Items from a dataset:
* * * *
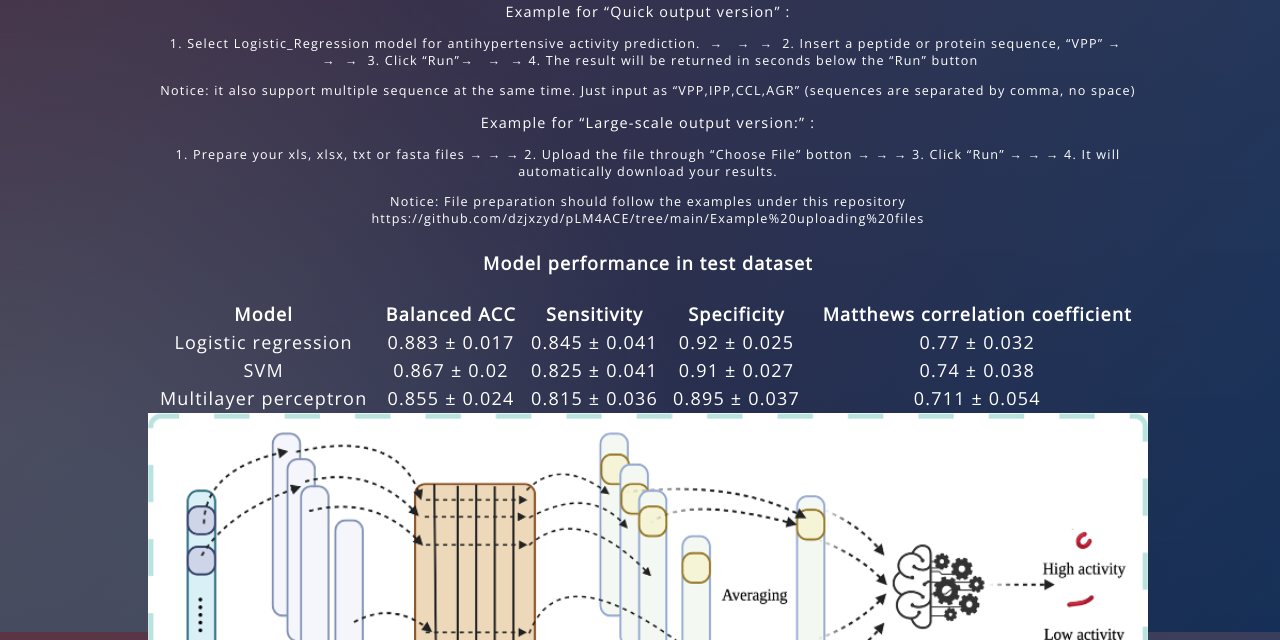
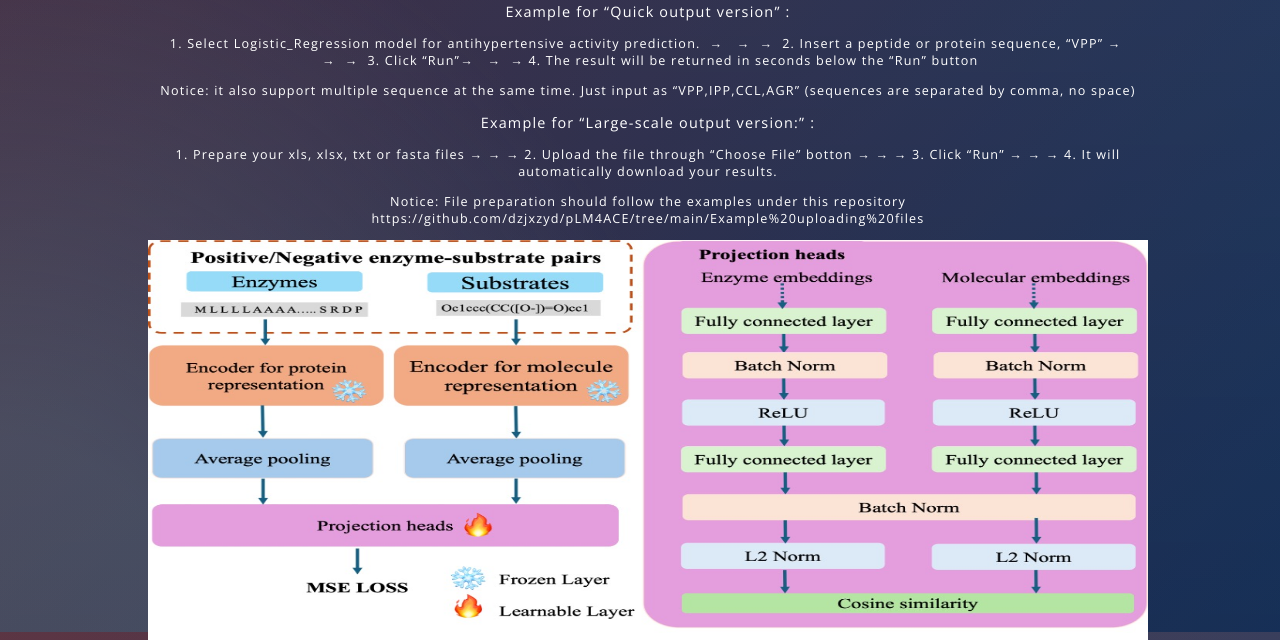
Before and after one commit to dzjxzyd/FusionESP_server_1280, a Flask app: page / in a window 1280 px wide. Shown: the part 740-1380 px from the top of the page. Run offline with Flask 3, Linux system fonts and the light colour scheme; parts of the project's set-up code (start-up, migrations or seed data) failed here and were passed over; some web fonts are replaced.

Commit message:
Update index.html

```diff
--- a/templates/index.html
+++ b/templates/index.html
@@ -47,38 +47,8 @@
         <p style="font-size:80%"> Example for “Large-scale output version:” : </p>
         <p style="font-size:70%">1. Prepare your xls, xlsx, txt or fasta files  →  →  → 2. Upload the file through “Choose File” botton  →   →  → 3. Click “Run” →   →  → 4. It will automatically download your results. </p>
         <p style="font-size:70%">Notice: File preparation should follow the examples under this repository https://github.com/dzjxzyd/pLM4ACE/tree/main/Example%20uploading%20files </p>
-        <h4>Model performance in test dataset</h4>
-        <table style="width:100%">
-          <tr>
-            <th style="text-align: center; vertical-align: middle;">Model</th>
-            <th style="text-align: center; vertical-align: middle;">Balanced ACC</th>
-            <th style="text-align: center; vertical-align: middle;">Sensitivity</th>
-            <th style="text-align: center; vertical-align: middle;">Specificity</th>
-            <th style="text-align: center; vertical-align: middle;" >Matthews correlation coefficient </th>
-          </tr>
-          <tr>
-            <td style="text-align: center; vertical-align: middle;" >Logistic regression</td>
-            <td style="text-align: center; vertical-align: middle;">0.883 ± 0.017</td>
-            <td style="text-align: center; vertical-align: middle;" >0.845 ± 0.041</td>
-            <td style="text-align: center; vertical-align: middle;">0.92 ± 0.025</td>
-            <td style="text-align: center; vertical-align: middle;">0.77 ± 0.032</td>
-          </tr>
-          <tr>
-            <td style="text-align: center; vertical-align: middle;">SVM</td>
-            <td style="text-align: center; vertical-align: middle;">0.867 ± 0.02</td>
-            <td style="text-align: center; vertical-align: middle;">0.825 ± 0.041</td>
-            <td style="text-align: center; vertical-align: middle;">0.91 ± 0.027</td>
-            <td style="text-align: center; vertical-align: middle;">0.74 ± 0.038</td>
-          </tr>
-          <tr>
-            <td style="text-align: center; vertical-align: middle;">Multilayer perceptron</td>
-            <td style="text-align: center; vertical-align: middle;">0.855 ± 0.024</td>
-            <td style="text-align: center; vertical-align: middle;">0.815 ± 0.036</td>
-            <td style="text-align: center; vertical-align: middle;">0.895 ± 0.037</td>
-            <td style="text-align: center; vertical-align: middle;">0.711 ± 0.054</td>
-          </tr>
-        </table>
-        <img src="static/css/Whole architecture.png" alt="Whole architecture" width="1000" height="400" style="float:left">
+
+        <img src="static/css/Whole architecture.jpg" alt="Whole architecture" width="1000" height="400" style="float:left">
     </div>
 </body>
 </html>
```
* * * *
ASSIGNMENT →
The word "index" occurs on some lines of the data. Give the number of those lines only.

THE COMPLETED TASK →
3